By Brandon Moseley
Alabama Political Reporter
Just when it appeared that former Secretary of State Hillary Clinton was firmly ensconced as the Democratic Party nominee for President of the United States, US Senator Bernie Sanders (I-Vermont) scored major victories in the Democratic caucuses in Washington, Hawaii and Alaska on Saturday. The Independent Senator from Vermont who has spoken at length about the benefits of socialism and raising taxes on the rich, coasted to easy wins in the three western states.
Sen. Sanders said in an email to his supporters, before the Hawaii results were in: “Our campaign was just declared the winner of two more states: Washington State with 101 delegates, and Alaska with 16 delegates. These are our fourth and fifth wins out of the last six results, and there’s still another caucus today where we expect to do very well. We’ll be in touch with the results from Hawaii, but this is shaping up to be a tremendous day for our campaign.”
Senator Sanders meanwhile is already campaigning in Wisconsin where he said at a rally, “We knew things would begin to improve when we moved west…Don’t let anybody tell you we can’t win the nomination or win the general election. We’re going to do both those things.”

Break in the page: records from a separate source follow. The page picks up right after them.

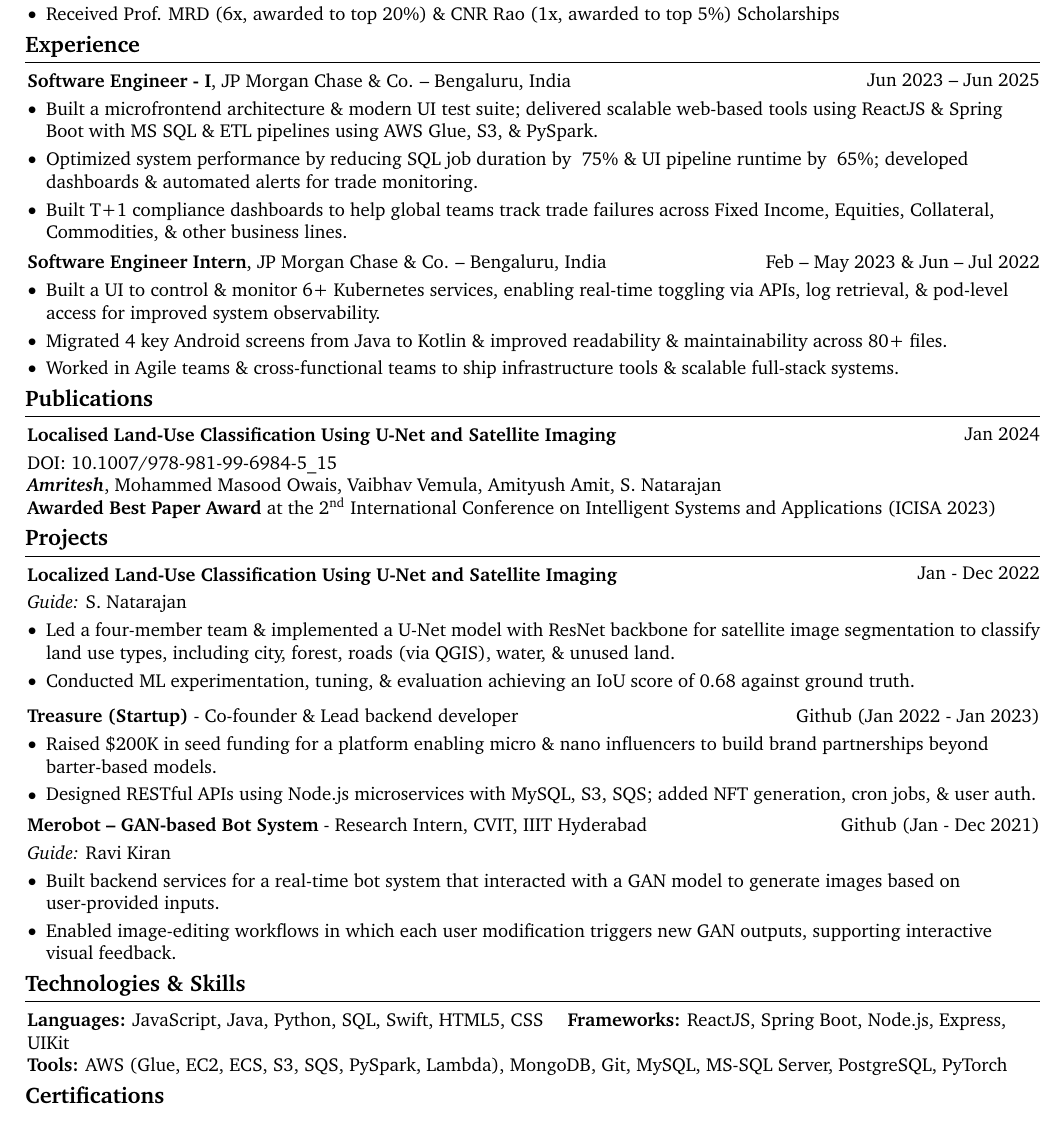
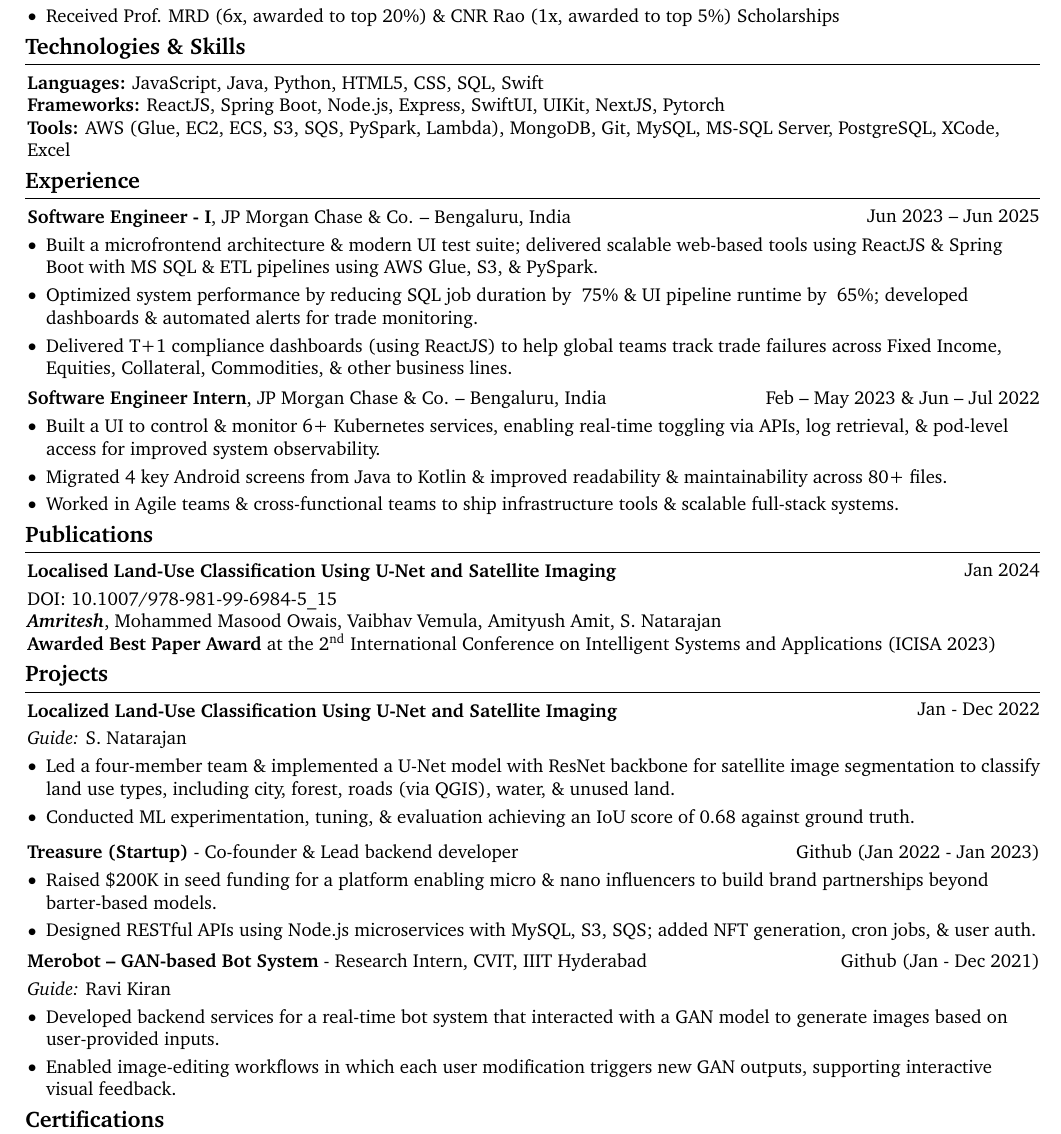
Before and after one commit to ammrit2312/amritesh-resume, a LaTeX CV (open-leaf-resume.tex): part of the page, cut so that both start at the same text. Compiled offline with pdfLaTeX.

Commit message:
Resume updated

```diff
--- a/open-leaf-resume.tex
+++ b/open-leaf-resume.tex
@@ -214,6 +214,17 @@
             \end{highlights}
         \end{onecolentry}
 
+    \section{Technologies \& Skills}
+        \begin{onecolentry}
+            \textbf{Languages:} JavaScript, Java, Python, HTML5, CSS, SQL, Swift
+        \end{onecolentry}
+        \begin{onecolentry}
+            \textbf{Frameworks:} ReactJS, Spring Boot, Node.js, Express, SwiftUI, UIKit, NextJS, Pytorch
+        \end{onecolentry}
+        \begin{onecolentry}
+            \textbf{Tools:} AWS (Glue, EC2, ECS, S3, SQS, PySpark, Lambda), MongoDB, Git, MySQL, MS-SQL Server, PostgreSQL, XCode, Excel
+        \end{onecolentry}
+
     \section{Experience}
         \begin{twocolentry}{
             Jun 2023 – Jun 2025
@@ -224,7 +235,7 @@
             \begin{highlights}
                 \item Built a microfrontend architecture \& modern UI test suite; delivered scalable web-based tools using ReactJS \& Spring Boot with MS SQL \& ETL pipelines using AWS Glue, S3, \& PySpark.
                 \item Optimized system performance by reducing SQL job duration by ~75\% \& UI pipeline runtime by ~65\%; developed dashboards \& automated alerts for trade monitoring.
-                \item Built T+1 compliance dashboards to help global teams track trade failures across Fixed Income, Equities, Collateral, Commodities, \& other business lines.
+                \item Delivered T+1 compliance dashboards (using ReactJS) to help global teams track trade failures across Fixed Income, Equities, Collateral, Commodities, \& other business lines.
             \end{highlights}
         \end{onecolentry}
 
@@ -307,17 +318,9 @@
         \begin{onecolentry}
             \textit{Guide:} Ravi Kiran\\
             \begin{highlights}
-                \item Built backend services for a real-time bot system that interacted with a GAN model to generate images based on user-provided inputs.
+                \item Developed backend services for a real-time bot system that interacted with a GAN model to generate images based on user-provided inputs.
                 \item Enabled image-editing workflows in which each user modification triggers new GAN outputs, supporting interactive visual feedback.
             \end{highlights}
-        \end{onecolentry}
-
-    \section{Technologies \& Skills}
-        \begin{onecolentry}
-            \textbf{Languages:} JavaScript, Java, Python, SQL, Swift, HTML5, CSS \quad \textbf{Frameworks:} ReactJS, Spring Boot, Node.js, Express, UIKit
-        \end{onecolentry}
-        \begin{onecolentry}
-            \textbf{Tools:} AWS (Glue, EC2, ECS, S3, SQS, PySpark, Lambda), MongoDB, Git, MySQL, MS-SQL Server, PostgreSQL, PyTorch
         \end{onecolentry}
 
     \section{Certifications}
```
Also changed, not shown: Amritesh_resume.pdf.
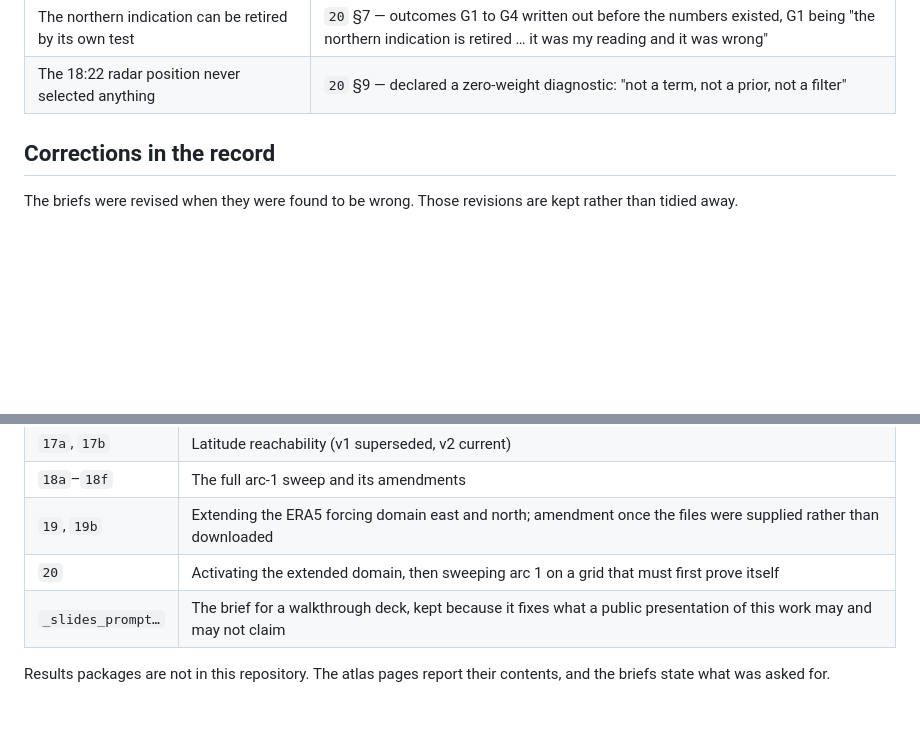
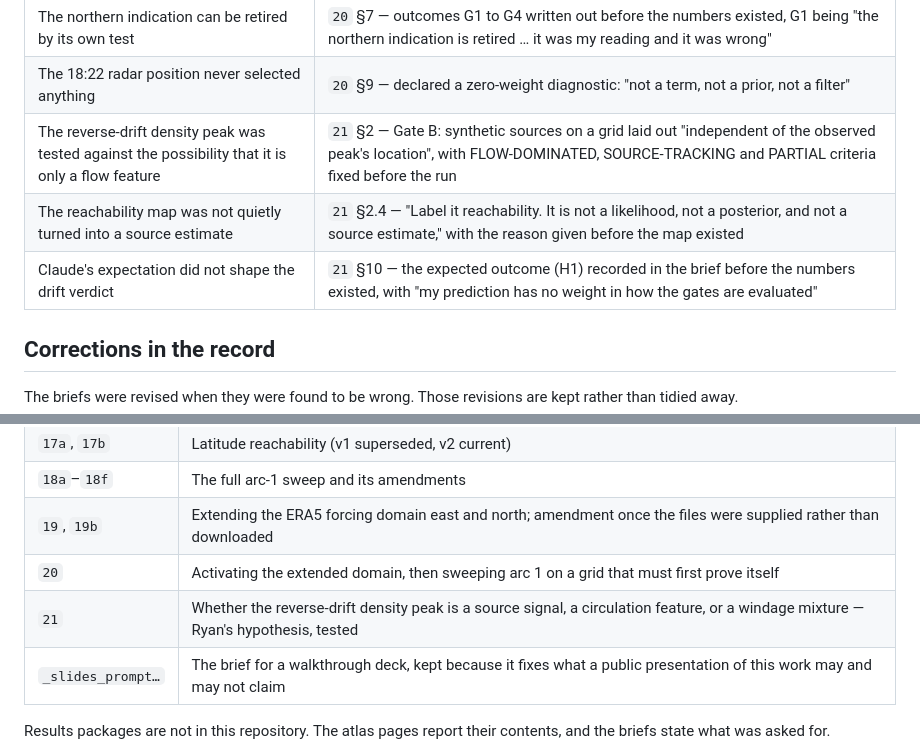
Before and after one commit to floydclaptonblues/MH370-Model-Atlas, a Markdown page: directives/README.md, 2 parts joined by grey strips. Drawn GitHub-style; blank space fills up the shorter version.

```diff
--- a/directives/README.md
+++ b/directives/README.md
@@ -22,6 +22,9 @@ Each brief was written against standing rules that appear in most of them verbat
 | A northern arc-1 start is not a northern endpoint | `20` §6.3 — the 00:11 position required on every row, for that reason, before any row existed |
 | The northern indication can be retired by its own test | `20` §7 — outcomes G1 to G4 written out before the numbers existed, G1 being "the northern indication is retired … it was my reading and it was wrong" |
 | The 18:22 radar position never selected anything | `20` §9 — declared a zero-weight diagnostic: "not a term, not a prior, not a filter" |
+| The reverse-drift density peak was tested against the possibility that it is only a flow feature | `21` §2 — Gate B: synthetic sources on a grid laid out "independent of the observed peak's location", with FLOW-DOMINATED, SOURCE-TRACKING and PARTIAL criteria fixed before the run |
+| The reachability map was not quietly turned into a source estimate | `21` §2.4 — "Label it reachability. It is not a likelihood, not a posterior, and not a source estimate," with the reason given before the map existed |
+| Claude's expectation did not shape the drift verdict | `21` §10 — the expected outcome (H1) recorded in the brief before the numbers existed, with "my prediction has no weight in how the gates are evaluated" |
 
 ## Corrections in the record
 
@@ -51,6 +54,7 @@ The briefs were revised when they were found to be wrong. Those revisions are ke
 | `18a`–`18f` | The full arc-1 sweep and its amendments |
 | `19`, `19b` | Extending the ERA5 forcing domain east and north; amendment once the files were supplied rather than downloaded |
 | `20` | Activating the extended domain, then sweeping arc 1 on a grid that must first prove itself |
+| `21` | Whether the reverse-drift density peak is a source signal, a circulation feature, or a windage mixture — Ryan's hypothesis, tested |
 | `_slides_prompt…` | The brief for a walkthrough deck, kept because it fixes what a public presentation of this work may and may not claim |
 
 Results packages are not in this repository. The atlas pages report their contents, and the briefs state what was asked for.
```
Also changed, not shown: directives/21_density_peak_interpretation.md (added, +187 -0 lines).
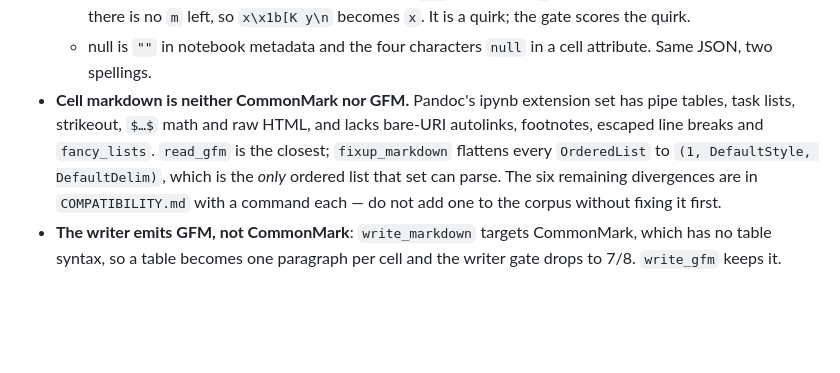
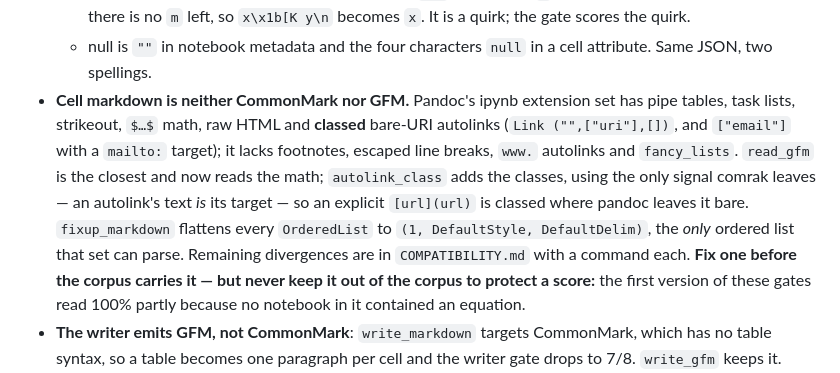
Before and after one commit to alexgaoth/ferrodoc, a Markdown page: crates/ferrodoc-ipynb/CLAUDE.md, the part around the change. GitHub-like rendering; blank space fills up the shorter version.

```diff
--- a/crates/ferrodoc-ipynb/CLAUDE.md
+++ b/crates/ferrodoc-ipynb/CLAUDE.md
@@ -19,13 +19,19 @@ Jupyter notebooks. JSON around markdown, so it depends on
   - null is `""` in notebook metadata and the four characters `null` in a
     cell attribute. Same JSON, two spellings.
 - **Cell markdown is neither CommonMark nor GFM.** Pandoc's ipynb
-  extension set has pipe tables, task lists, strikeout, `$…$` math and raw
-  HTML, and lacks bare-URI autolinks, footnotes, escaped line breaks and
-  `fancy_lists`. `read_gfm` is the closest; `fixup_markdown` flattens every
-  `OrderedList` to `(1, DefaultStyle, DefaultDelim)`, which is the *only*
-  ordered list that set can parse. The six remaining divergences are in
-  `COMPATIBILITY.md` with a command each — do not add one to the corpus
-  without fixing it first.
+  extension set has pipe tables, task lists, strikeout, `$…$` math, raw
+  HTML and **classed** bare-URI autolinks (`Link ("",["uri"],[])`, and
+  `["email"]` with a `mailto:` target); it lacks footnotes, escaped line
+  breaks, `www.` autolinks and `fancy_lists`. `read_gfm` is the closest and
+  now reads the math; `autolink_class` adds the classes, using the only
+  signal comrak leaves — an autolink's text *is* its target — so an explicit
+  `[url](url)` is classed where pandoc leaves it bare. `fixup_markdown`
+  flattens every `OrderedList` to `(1, DefaultStyle, DefaultDelim)`, the
+  *only* ordered list that set can parse. Remaining divergences are in
+  `COMPATIBILITY.md` with a command each. **Fix one before the corpus
+  carries it — but never keep it out of the corpus to protect a score:**
+  the first version of these gates read 100% partly because no notebook in
+  it contained an equation.
 - **The writer emits GFM, not CommonMark**: `write_markdown` targets
   CommonMark, which has no table syntax, so a table becomes one paragraph
   per cell and the writer gate drops to 7/8. `write_gfm` keeps it.
```
Also changed, not shown: CLAUDE.md (+18 -13 lines).
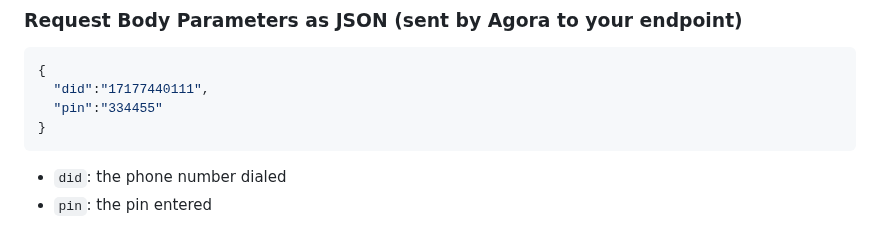
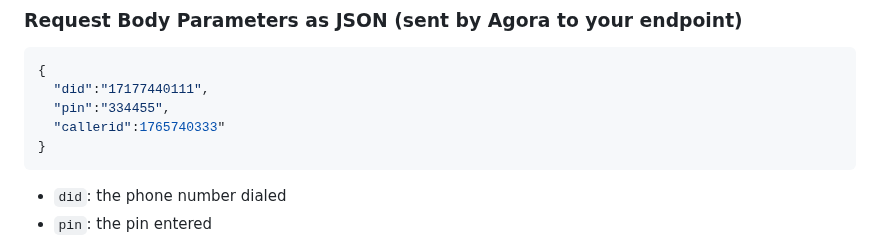
Before and after one commit to AgoraIO-Solutions/pstn-doc, a Markdown page: doc2.md, the part around the change. Drawn GitHub-style.

````diff
--- a/doc2.md
+++ b/doc2.md
@@ -231,7 +231,8 @@ If provisioned, the service can call out to an external REST endpoint (that you
 ```json
 {
   "did":"17177440111",
-  "pin":"334455"
+  "pin":"334455",
+  "callerid":1765740333"
 }
 ```
 - `did`: the phone number dialed
````
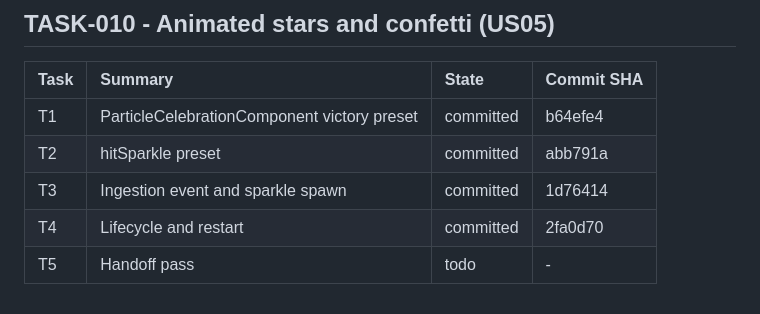
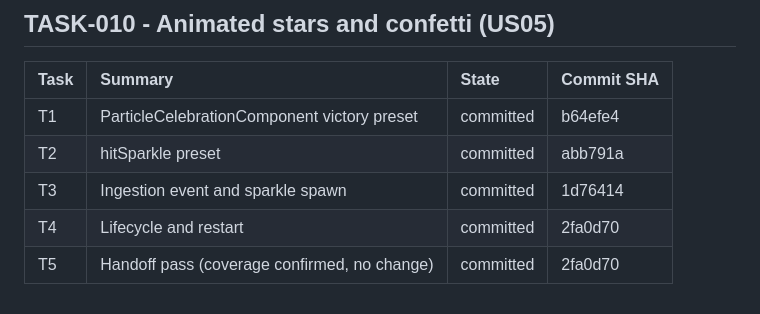
Before and after one commit to airamcmrosa/cauaLovesCandies, a Markdown page: .kiro/reference/implementation-index.md, the part around the change. GitHub-like rendering.

Commit message:
docs: Reconcile TASK-010 T5 handoff, coverage already complete
Co-Authored-By: Claude Sonnet 5.5 <noreply@anthropic.com>

```diff
--- a/.kiro/reference/implementation-index.md
+++ b/.kiro/reference/implementation-index.md
@@ -98,4 +98,4 @@ SHA as append-only history.
 | T2 | hitSparkle preset | committed | abb791a |
 | T3 | Ingestion event and sparkle spawn | committed | 1d76414 |
 | T4 | Lifecycle and restart | committed | 2fa0d70 |
-| T5 | Handoff pass | todo | - |
+| T5 | Handoff pass (coverage confirmed, no change) | committed | 2fa0d70 |
```
Also changed, not shown: docs/tasks/TASK-010-animated-stars-confetti.md (+1 -1 lines).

As of press time, Clinton leads in the delegate count with 1234 delegates to Sanders’ 956; but Clinton strongest constituency is Black voters who make up most primary voters in the southern states……and the southern states have already voted. Sanders could still catch Clinton in the race for delegates if the remaining states fall in his direction. Sec. Clinton however maintains an enormous lead with already pledged super delegates with 469 to just 29 for Sanders. Sen. Sanders team point out that super delegates can change their minds and likely would rather than steal the nomination from Sanders if he comes to the convention with the most won delegates. It takes 2,283 delegates to win the nomination at the Democratic convention.
Sen. Sanders has now won five of the last six Democratic contests and has won almost 2/3s of the delegates over that period. In Washington state, Sanders won an incredible 72.7 percent of the vote. In Alaska Sen. Sander had 81.6 percent of the caucus votes cast.
Hillary Clinton won the Alabama Democratic Primary in a landslide on Super Tuesday.
On the Republican side there was no GOP primary or caucus this week. Recent polling shows either Sanders or Clinton easily besting Republican frontrunner Donald Trump in a head to head contest.
Original reporting by the New York Times and Washington Post contributed to this article.